▶ Directions for this task:
Report the number of lines in the data where the word "self" appears, and add no other text.

Start of Provided records

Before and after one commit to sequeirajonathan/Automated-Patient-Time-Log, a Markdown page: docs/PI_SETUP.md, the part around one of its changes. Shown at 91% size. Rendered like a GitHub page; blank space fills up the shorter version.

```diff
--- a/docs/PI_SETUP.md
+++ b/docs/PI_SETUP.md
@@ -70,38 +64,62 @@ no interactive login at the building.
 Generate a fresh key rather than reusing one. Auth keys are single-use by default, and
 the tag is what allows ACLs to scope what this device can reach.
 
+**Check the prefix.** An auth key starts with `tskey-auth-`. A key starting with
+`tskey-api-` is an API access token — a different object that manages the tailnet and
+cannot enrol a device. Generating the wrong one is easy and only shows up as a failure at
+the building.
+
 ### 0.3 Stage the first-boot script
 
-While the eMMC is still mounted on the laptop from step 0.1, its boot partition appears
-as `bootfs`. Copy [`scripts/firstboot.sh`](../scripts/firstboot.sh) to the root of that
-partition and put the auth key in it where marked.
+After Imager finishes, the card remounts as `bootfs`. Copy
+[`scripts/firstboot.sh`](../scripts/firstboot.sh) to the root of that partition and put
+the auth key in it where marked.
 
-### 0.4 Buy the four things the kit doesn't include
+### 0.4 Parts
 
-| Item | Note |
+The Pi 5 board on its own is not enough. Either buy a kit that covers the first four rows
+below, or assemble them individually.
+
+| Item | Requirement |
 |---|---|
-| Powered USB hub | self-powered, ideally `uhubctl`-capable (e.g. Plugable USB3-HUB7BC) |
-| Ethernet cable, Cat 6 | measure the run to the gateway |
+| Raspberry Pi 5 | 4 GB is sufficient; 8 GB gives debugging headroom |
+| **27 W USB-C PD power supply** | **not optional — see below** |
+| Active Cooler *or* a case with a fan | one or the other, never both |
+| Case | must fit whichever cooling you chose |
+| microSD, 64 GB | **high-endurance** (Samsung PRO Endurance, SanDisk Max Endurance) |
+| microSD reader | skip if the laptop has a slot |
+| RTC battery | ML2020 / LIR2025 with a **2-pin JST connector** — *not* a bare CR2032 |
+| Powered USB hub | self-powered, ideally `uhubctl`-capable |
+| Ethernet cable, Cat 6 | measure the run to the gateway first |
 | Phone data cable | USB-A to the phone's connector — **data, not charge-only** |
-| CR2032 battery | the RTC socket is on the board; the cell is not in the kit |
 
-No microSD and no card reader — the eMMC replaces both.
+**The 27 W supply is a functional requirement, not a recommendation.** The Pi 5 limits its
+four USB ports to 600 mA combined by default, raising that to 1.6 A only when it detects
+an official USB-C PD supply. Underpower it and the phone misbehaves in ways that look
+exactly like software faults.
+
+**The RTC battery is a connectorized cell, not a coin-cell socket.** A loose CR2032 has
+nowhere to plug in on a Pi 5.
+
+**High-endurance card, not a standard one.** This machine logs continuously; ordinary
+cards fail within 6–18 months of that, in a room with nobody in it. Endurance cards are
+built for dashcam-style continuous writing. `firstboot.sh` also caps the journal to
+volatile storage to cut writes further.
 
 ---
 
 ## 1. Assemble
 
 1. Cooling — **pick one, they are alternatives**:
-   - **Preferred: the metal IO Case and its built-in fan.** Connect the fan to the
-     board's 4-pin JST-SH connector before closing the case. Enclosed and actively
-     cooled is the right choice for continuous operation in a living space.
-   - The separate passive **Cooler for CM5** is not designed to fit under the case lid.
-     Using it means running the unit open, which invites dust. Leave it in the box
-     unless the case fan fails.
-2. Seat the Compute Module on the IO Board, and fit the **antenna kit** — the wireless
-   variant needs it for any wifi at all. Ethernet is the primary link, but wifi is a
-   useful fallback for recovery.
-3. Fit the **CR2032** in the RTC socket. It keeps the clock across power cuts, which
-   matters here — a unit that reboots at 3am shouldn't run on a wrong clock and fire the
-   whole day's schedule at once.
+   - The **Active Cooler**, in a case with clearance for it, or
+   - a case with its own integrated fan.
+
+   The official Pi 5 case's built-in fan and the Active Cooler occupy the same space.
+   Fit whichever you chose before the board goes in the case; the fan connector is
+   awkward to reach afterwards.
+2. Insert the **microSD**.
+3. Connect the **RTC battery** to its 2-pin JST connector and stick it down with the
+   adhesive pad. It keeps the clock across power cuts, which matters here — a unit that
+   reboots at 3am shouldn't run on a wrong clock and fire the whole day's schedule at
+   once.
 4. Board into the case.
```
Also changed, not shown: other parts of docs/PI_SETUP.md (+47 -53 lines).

End of Provided records

▶ Written reply:
2